This is another tool that will help make it easier for developers to build solutions on top of the Office file formats. The easier we can make it for people to build solutions, the more valuable the documents themselves become. This is a very early preview and we're hoping to get a lot of great feedback to help shape the evolution of these APIs. There is a discussion forum where you can ask questions, and provide feedback on things you'd like to see added or changed. We'll then take this feedback and use it to help generate future CTPs. You can get to the forum here: http://forums.microsoft.com/MSDN/ShowForum.aspx?ForumID=1647&SiteID=1

The goal in this first CTP was to provide some additional structure on top of what was already provided by System.IO.Packaging in .Net 3.0. Now instead of just generic parts and relationships, you actually have each part from the Open XML spec available as a strongly typed part. The API also provides package level validation so you'll know your creating all the necessary content type declarations and relationship type references.

Here's an example of how you could quickly delete a part in a spreadsheet and then validate the package:

public void ValidateSimplePackage(string xlsxFile)
{
  SpreadsheetDocument xlsxDoc = SpreadsheetDocument.Open(xlsxFile, true);
  Using(xlsxDoc) 
  {
    // Remove the main workbook part.
    xlsxDoc.DeletePart(xlsxDoc.WorkbookPart);
    // Validate the package.
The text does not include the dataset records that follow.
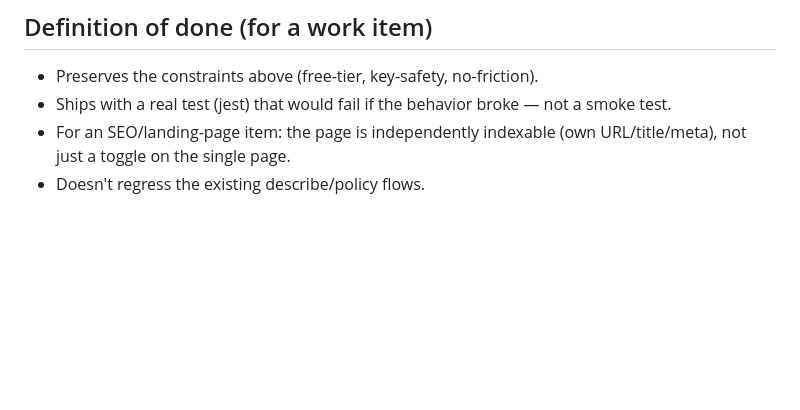
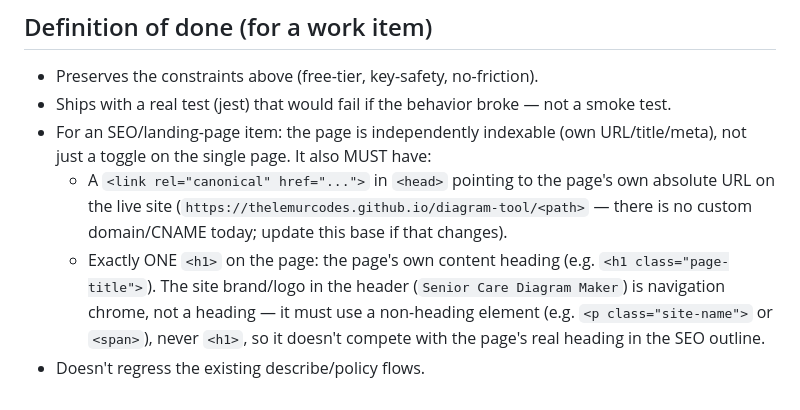
Before and after one commit to thelemurcodes/diagram-tool, a Markdown page: PROJECT.md, the part around the change. GitHub-like rendering; blank space fills up the shorter version.

Commit message:
docs(PROJECT): add canonical link + single-h1 requirements to landing-page DoD
QC on the 5 shipped workflow landing pages found two SEO-polish gaps: no
rel="canonical" and a double-<h1> (brand logo + page title) muddying the
outline. Codifying both into the DoD here so future landing-page builds
(orchestrate reads PROJECT.md) come out correct automatically, instead of
hand-patching each page after the fact.

Co-Authored-By: Claude Sonnet 5 <noreply@anthropic.com>

```diff
--- a/PROJECT.md
+++ b/PROJECT.md
@@ -52,5 +52,12 @@ policy content beyond what the intel view genuinely needs.
 - Preserves the constraints above (free-tier, key-safety, no-friction).
 - Ships with a real test (jest) that would fail if the behavior broke — not a smoke test.
 - For an SEO/landing-page item: the page is independently indexable (own URL/title/meta), not just a
-  toggle on the single page.
+  toggle on the single page. It also MUST have:
+  - A `<link rel="canonical" href="...">` in `<head>` pointing to the page's own absolute URL on the
+    live site (`https://thelemurcodes.github.io/diagram-tool/<path>` — there is no custom domain/CNAME
+    today; update this base if that changes).
+  - Exactly ONE `<h1>` on the page: the page's own content heading (e.g. `<h1 class="page-title">`).
+    The site brand/logo in the header (`Senior Care Diagram Maker`) is navigation chrome, not a
+    heading — it must use a non-heading element (e.g. `<p class="site-name">` or `<span>`), never
+    `<h1>`, so it doesn't compete with the page's real heading in the SEO outline.
 - Doesn't regress the existing describe/policy flows.
```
Will return an exception
    // because of the missing part.
    xlsxDoc.Validate(null);
  }
}

And here's an example of how you could quickly get the comments from a wordprocessing document.

public static string GetCommentsFromDocument(string document)
{
  string comments = null;
  using (WordprocessingDocument wordDoc = WordprocessingDocument.Open(document, true))
  {
    MainDocumentPart mainPart = wordDoc.MainDocumentPart;
    CommentsPart commentsPart = mainPart.CommentsPart;
    using (StreamReader streamReader = new StreamReader(commentsPart.GetStream()))
    {
      comments = streamReader.ReadToEnd();
    }
  }
  return comments;
}

I encourage everyone to take a look and let us know what you think.

-Brian